In October of 1956 Hungarian citizens led a populist revolt against persistent Soviet control and domination. On October 24, 1956. The U.S. Minister Edward T. Wailes arrived in Budapest on November 2, but could not present his credentials before the Soviet Union began to suppress the Revolution on November 4. On January 22, 1957, the Hungarian Government requested Wailes’ recall, claiming that he had been conducting official activities without having presented his credentials. Wailes left Budapest on February 27. From then until 1967, the United States was represented in Hungary by Chargés d’Affaires.
1966: Elevation of American Legation to Embassy Status
On November 28, 1966, the United States raised its Legations in Bulgaria and Hungary to Embassy status. Martin J. Hillenbrand was appointed as the first U.S. Ambassador to Hungary on September 13, 1967. He presented his credentials on October 30 and served until February 15, 1969. Janos Nagy presented his credentials as Hungary’s first Ambassador to the United States on October 7, 1968. He served until June 9, 1971.
1989: The Fall of Communism, and the Democratization
By the late 1980s, the Soviet Union was in the process of undertaking a series of reforms under the banners of Glasnost ("Openness") and Perestroika ("Restructuring"). Hungary was suffering from severe inflation, a massive foreign debt, and widespread poverty. Conditions deteriorated until the fall of János Kádár from power in the spring of 1988.
With popular opinion against Communism, in 1988 Hungary removed the barbed wire fence on the border with Austria and began to loosen travel restrictions to the West. However, the first free parliamentary elections would not be held until two years later in May of 1990. The Democratic Forum (MDF) won 43% of the vote while the Free Democrats (SZDSZ) captured 24%. The revitalized communist party performed poorly.
In 1989, President Bush met with Hungarian officials in Budapest and announced plans to open a Hungarian-American Enterprise Fund to promote broader cultural and educational exchanges. He also established a Peace Corps program to teach English in Hungary and orchestrated the opening of “American corners” in Pécs, Veszprém, and Debrecen. These partnerships between the US Embassy’s Public Affairs Section and host institutions continue to provide access to current and reliable information about the United States to the general public.

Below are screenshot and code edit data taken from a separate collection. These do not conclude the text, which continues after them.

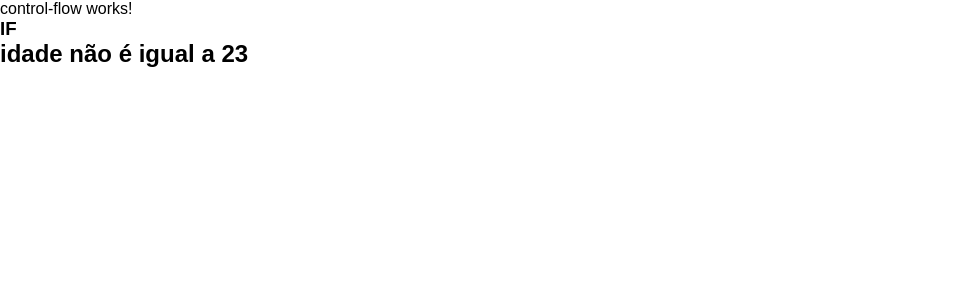
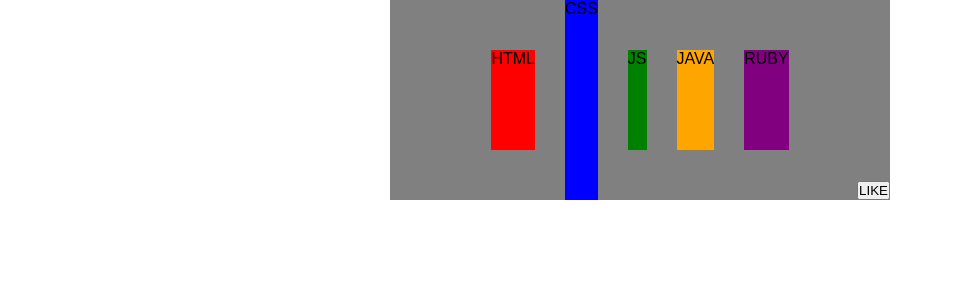
Before and after one commit to EnzoSantoss/estudo-angular, an Angular app: page / in a window 1280 px wide. Shown: the top 300 px of the page, without its empty margins (0-953 px from the left). Built offline with nearby package versions, Linux system fonts and the light colour scheme.

Commit message:
adicionando display flex

```diff
--- a/src/app/app.component.ts
+++ b/src/app/app.component.ts
@@ -23,12 +23,12 @@ import { ControlFlowComponent } from './components/template/control-flow/control
   ],
   template: `
     <!-- <router-outlet></router-outlet> -->
-    <!-- <app-new-components /> -->
+    <app-new-components />
     <!-- <app-teste-template /> -->
     <!-- <app-page-good /> -->
     <!-- <app-dener /> -->
     <!-- <app-template-binding /> -->
-    <app-control-flow />
+    <!-- <app-control-flow /> -->
   `,
 })
 export class AppComponent {
--- a/src/app/components/new-components/new-components.component.html
+++ b/src/app/components/new-components/new-components.component.html
@@ -1 +1,58 @@
-<h2>Esse é meu component</h2>
+<!-- <header>
+  <h1 class="title">MEU SITE</h1>
+  <nav class="nav-div">
+    <ul class="nav-list">
+      <li>HOME</li>
+      <li>MENU</li>
+      <li>LOGIN</li>
+    </ul>
+  </nav>
+</header>
+
+<section class="about-me-div">
+  <h2>ABOUT ME</h2>
+  <P>
+    Lorem ipsum dolor sit amet consectetur, adipisicing elit. Consequuntur iure
+    vero non veritatis. Debitis ducimus ipsa sit error placeat dolores beatae
+    quibusdam, sed reprehenderit! Ipsam dicta explicabo a cupiditate beatae.
+    Lorem ipsum dolor sit amet consectetur, adipisicing elit. Consequuntur iure
+    vero non veritatis. Debitis ducimus ipsa sit error placeat dolores beatae
+    quibusdam, sed reprehenderit! Ipsam dicta explicabo a cupiditate beatae.
+    Lorem ipsum dolor sit amet consectetur, adipisicing elit. Consequuntur iure
+    vero non veritatis. Debitis ducimus ipsa sit error placeat dolores beatae
+    quibusdam, sed reprehenderit! Ipsam dicta explicabo a cupiditate beatae.
+    Lorem ipsum dolor sit amet consectetur, adipisicing elit. Consequuntur iure
+    vero non veritatis. Debitis ducimus ipsa sit error placeat dolores beatae
+    quibusdam, sed reprehenderit! Ipsam dicta explicabo a cupiditate beatae.
+  </P>
+  <p>
+    Lorem ipsum dolor sit amet consectetur, adipisicing elit. Consequuntur iure
+    vero non veritatis. Debitis ducimus ipsa sit error placeat dolores beatae
+    quibusdam, sed reprehenderit! Ipsam dicta explicabo a cupiditate beatae.
+    Lorem ipsum dolor sit amet consectetur, adipisicing elit. Consequuntur iure
+    vero non veritatis. Debitis ducimus ipsa sit error placeat dolores beatae
+    quibusdam, sed reprehenderit! Ipsam dicta explicabo a cupiditate beatae.
+  </p>
+</section>
+
+<section>
+  <h2>FOTOS</h2>
+
+  <section class="photos-div">
+    <img [src]="img1" alt="" />
+    <img [src]="img2" alt="" />
+    <img [src]="img3" alt="" />
+  </section>
+</section> -->
+
+<section class="teste">
+  <section class="flex-class">
+    <div class="html">HTML</div>
+    <div class="css">CSS</div>
+    <div class="js">JS</div>
+    <div class="java">JAVA</div>
+    <div class="ruby">RUBY</div>
+
+    <button class="btn">LIKE</button>
+  </section>
+</section>
--- a/src/app/components/new-components/new-components.component.scss
+++ b/src/app/components/new-components/new-components.component.scss
@@ -1,3 +1,72 @@
-h2 {
-  color: red;
+header {
+  justify-content: center;
+  text-align: center;
+  background-color: #747eed;
+  margin-bottom: 10px;
+
+  .nav-list li {
+    display: inline-block;
+    margin: 20px;
+    padding: 10px;
+    font-weight: bold;
+  }
+  .nav-list li:hover {
+    background-color: #ffff;
+    cursor: pointer;
+    border-radius: 20px;
+  }
 }
+
+.about-me-div {
+  margin-bottom: 20px;
+}
+
+.photos-div {
+  text-align: center;
+  img {
+    margin-right: 10px;
+    width: 300px;
+    height: 200px;
+  }
+}
+
+.teste {
+  display: flex;
+  justify-content: center;
+
+  .flex-class {
+    display: flex;
+    align-items: center;
+    justify-content: center;
+    gap: 30px;
+    background-color: gray;
+    width: 500px;
+    position: relative;
+    .html {
+      background-color: red;
+      height: 100px;
+    }
+    .css {
+      background-color: blue;
+      height: 200px;
+    }
+    .js {
+      background-color: green;
+      height: 100px;
+    }
+    .java {
+      background-color: orange;
+      height: 100px;
+    }
+    .ruby {
+      background-color: purple;
+      height: 100px;
+    }
+
+    .btn {
+      position: absolute;
+      bottom: 0;
+      right: 0;
+    }
+  }
+}
--- a/src/app/components/new-components/new-components.component.ts
+++ b/src/app/components/new-components/new-components.component.ts
@@ -9,4 +9,9 @@ import { TesteComponent } from '../teste/teste.component';
   templateUrl: './new-components.component.html',
   styleUrl: './new-components.component.scss',
 })
-export class NewComponent {}
+export class NewComponent {
+  public img1 = '../../../assets/craque-neto.jpg';
+  public img2 = '../../../assets/fotoPerfil.jpg';
+  public img3 =
+    '../../../assets/jose-ferreira-neto-no-corinthians_c_corinthians.jpg';
+}
```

In a symbolic attempt to come to terms with one of the darker pages of recent Hungarian history, President Árpád Göncz attended the dedication of the Holocaust Memorial Museum in Washington, DC, in 1993.

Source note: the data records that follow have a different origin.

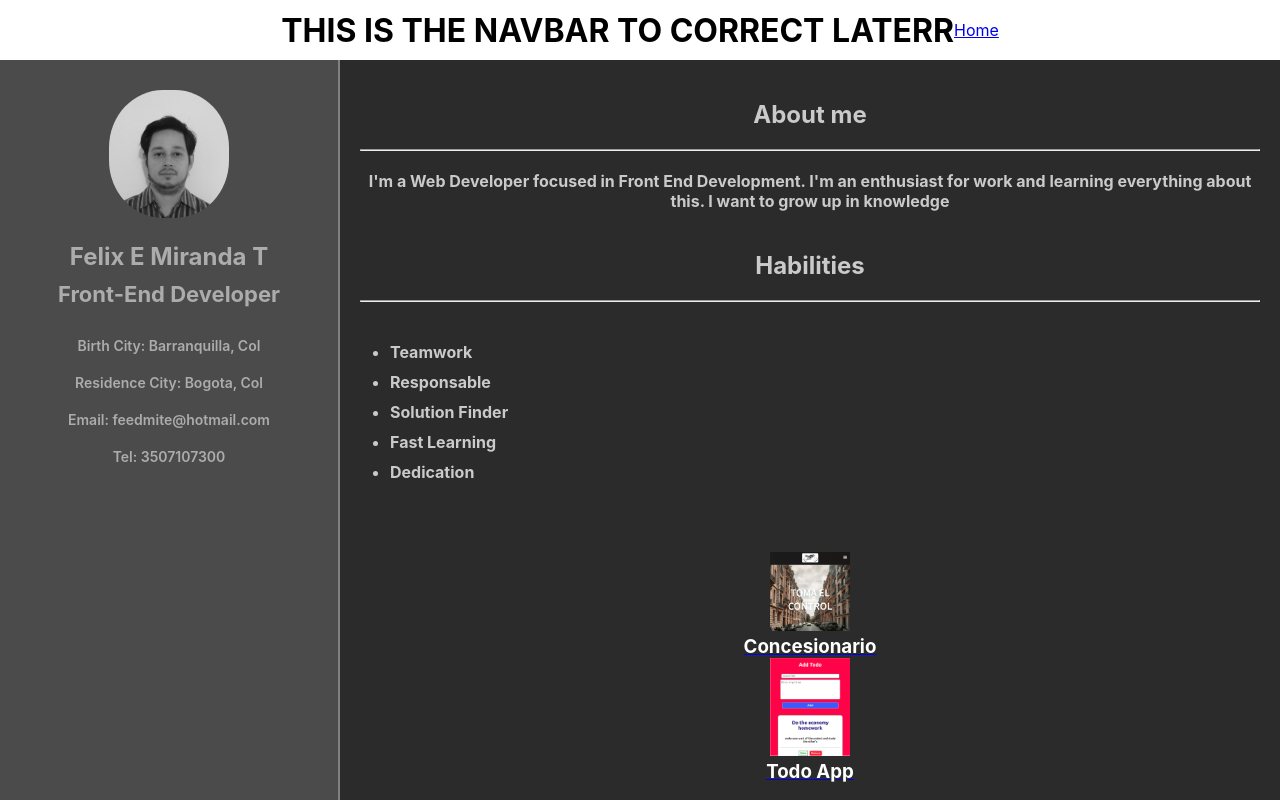
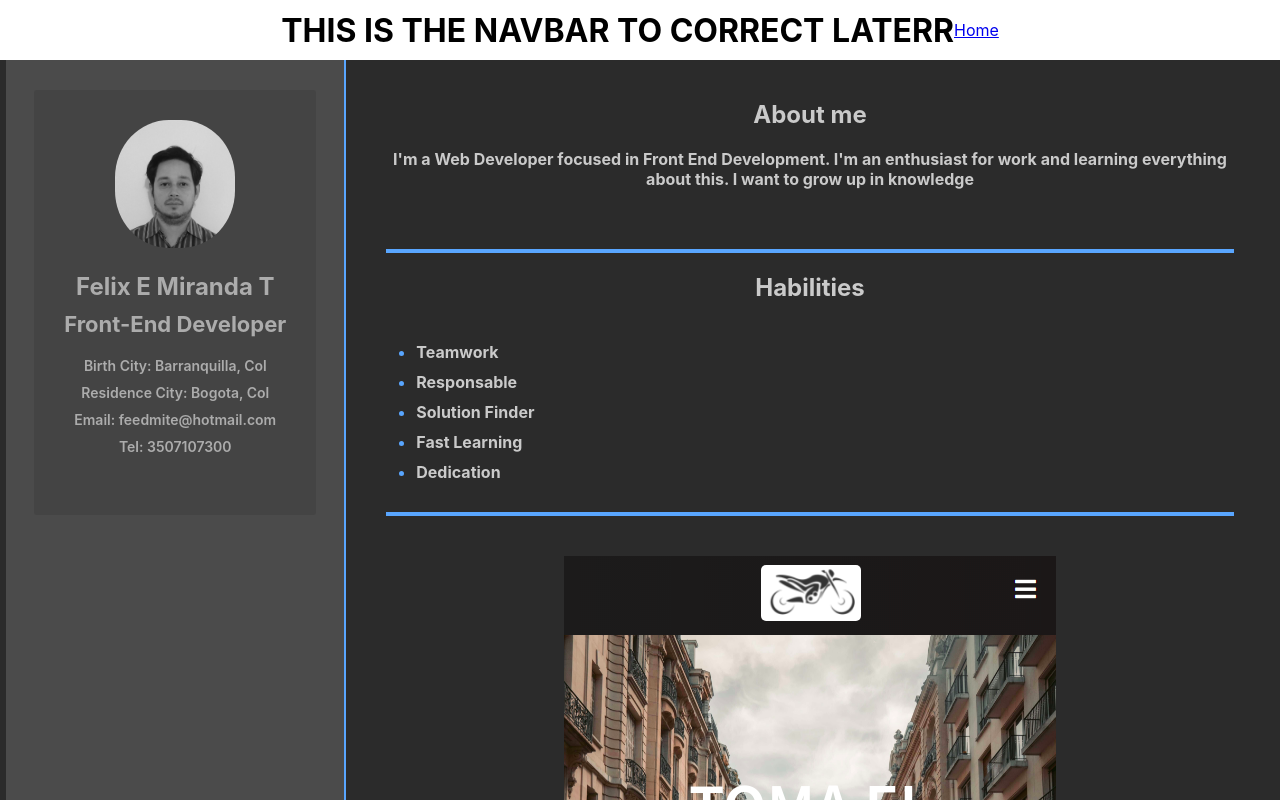
Before and after one commit to FemtDeveloper/my-portfolio, a React (Vite) app: page / in a window 1280 px wide. Shown: the top 800 px of the page. Built offline with nearby package versions, Linux system fonts and the light colour scheme.

Commit message:
fixing details

```diff
--- a/src/components/ProjectLinks.jsx
+++ b/src/components/ProjectLinks.jsx
@@ -7,12 +7,15 @@ const ProjectLinks = () => {
   return (
     <>
       <div className="projects-container">
-        <Link to="/concesionario">
+        <a
+          href="https://femtdeveloper.github.io/concesionario/"
+          target="_blank"
+        >
           <article>
             <img src={Concesionario} alt="" />
             <h3>Concesionario</h3>
           </article>
-        </Link>
+        </a>
         <Link to="/todoApp">
           <article>
             <img src={todoApp} alt="" />
--- a/src/components/concesionario/Concesionario.jsx
+++ /dev/null
@@ -1,11 +0,0 @@
-import React from "react";
-
-const Concesionario = () => {
-  return (
-    <div>
-      <h1>Este es el concesionario</h1>
-    </div>
-  );
-};
-
-export default Concesionario;
--- a/src/components/content/Content.css
+++ b/src/components/content/Content.css
@@ -1,17 +1,17 @@
 .content-container {
   display: flex;
   flex-direction: column;
-  margin-top: 40px;
 }
 
 .about-container,
 .skill-container {
-  padding: 0 20px 40px;
+  margin: 20px;
+  padding: 0 20px 20px;
   color: rgb(202, 202, 202);
   font-weight: 700;
 }
 h2 {
-  margin-bottom: 20px;
+  margin: 20px 0;
 }
 
 .about-container p {
@@ -26,6 +26,12 @@ ul {
 li {
   margin-top: 10px;
 }
+ul li::marker {
+  color: rgb(89, 166, 255);
+}
+hr {
+  border: rgb(89, 166, 255) 2px solid;
+}
 
 @media screen and (min-width: 540px) {
   .content-container {
--- a/src/components/content/Content.jsx
+++ b/src/components/content/Content.jsx
@@ -1,6 +1,5 @@
 import React from "react";
 import ProjectLinks from "../ProjectLinks";
-import Projects from "../projects/Projects";
 import "./Content.css";
 
 const Content = () => {
@@ -8,7 +7,6 @@ const Content = () => {
     <div className="content-container">
       <div className="about-container">
         <h2>About me</h2>
-        <hr />
         <p>
           I'm a Web Developer focused in Front End Development. I'm an
           enthusiast for work and learning everything about this. I want to grow
@@ -16,8 +14,8 @@ const Content = () => {
         </p>
       </div>
       <div className="skill-container">
+        <hr />
         <h2>Habilities</h2>
-        <hr />
         <ul>
           <li>Teamwork</li>
           <li>Responsable</li>
@@ -25,6 +23,7 @@ const Content = () => {
           <li>Fast Learning</li>
           <li>Dedication</li>
         </ul>
+        <hr />
       </div>
       <ProjectLinks />
     </div>
--- a/src/components/profile/Profile.css
+++ b/src/components/profile/Profile.css
@@ -4,9 +4,15 @@
   width: 100%;
   padding-top: 20px;
   color: rgb(172, 172, 172);
-  height: 100vh;
+  min-height: 100vh;
   background-color: rgb(75, 75, 75);
-  text-align: center;
+  align-items: center;
+}
+.fixed-profiled--container {
+  position: fixed;
+  background-color: rgb(68, 68, 68);
+  padding: 30px 30px 50px;
+  border-radius: 3px;
 }
 .profilePicture {
   width: 80%;
@@ -35,7 +41,7 @@
 
 @media screen and (min-width: 540px) {
   .profile-container {
-    border-right: solid grey 2px;
+    border-right: solid rgb(89, 166, 255) 2px;
     padding: 30px 10px;
     width: 70%;
     max-width: 340px;
--- a/src/components/profile/Profile.jsx
+++ b/src/components/profile/Profile.jsx
@@ -5,6 +5,7 @@ import profilePicture from "./../../imgs/profilePicture.jpeg";
 const Profile = () => {
   return (
     <div className="profile-container">
+      <div className="fixed-profiled--container">
         <figure>
           <img
             src={profilePicture}
@@ -19,6 +20,7 @@ const Profile = () => {
         <h5>Email: feedmite@hotmail.com</h5>
         <h5>Tel: 3507107300</h5>
       </div>
+    </div>
   );
 };
 
--- a/src/components/projects/Projects.jsx
+++ /dev/null
@@ -1,16 +0,0 @@
-import React from "react";
-import { Link, Route, Switch, BrowserRouter as Router } from "react-router-dom";
-import ProjectLinks from "../ProjectLinks";
-import "./Projects.css";
-
-const Projects = () => {
-  return (
-    <Router>
-      <Switch>
-        <Route path="/concesionario"></Route>
-      </Switch>
-    </Router>
-  );
-};
-
-export default Projects;
--- a/src/portafolioProjects/todoApp/TodoApp.css
+++ b/src/portafolioProjects/todoApp/TodoApp.css
@@ -1,7 +1,7 @@
 .todoApp-container {
   display: flex;
   align-content: center;
-  background-color: #eb4652;
+  background-color: #84bdff;
   min-height: 100vh;
   width: 100%;
 }
--- a/src/portafolioProjects/todoApp/components/todoItem/TodoItem.css
+++ b/src/portafolioProjects/todoApp/components/todoItem/TodoItem.css
@@ -14,7 +14,7 @@
   display: flex;
   align-self: flex-start;
   margin: 20px;
-  color: rgb(2, 50, 122);
+  color: #84bdff;
 }
 .todo-container p {
   text-align: center;
```
Also changed, not shown: src/components/concesionario/Concesionario.css (deleted). Lines whose indentation alone changed are shown as unchanged.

NATO, EU and Beyond
Between 1989 and 1993, the United States provided more than $136 million in support for economic restructuring and private-sector development to Hungary via the Support for East European Democracy (SEED) Act. This successful political and economic transformation of Hungary, in turn, culminated with Hungary's formal accession to NATO in April 1999 when it became a formal ally of the United States. This move continues to receive consistent support from the nearly 1.5 million active Hungarian-American community.
On May 1, 2004, Hungary officially joined the European Union. When Hungary took on the rotating position of President of the Council of Europe in the first half of 2011, it also prioritized and spearheaded increased Transatlantic cooperation with the United States.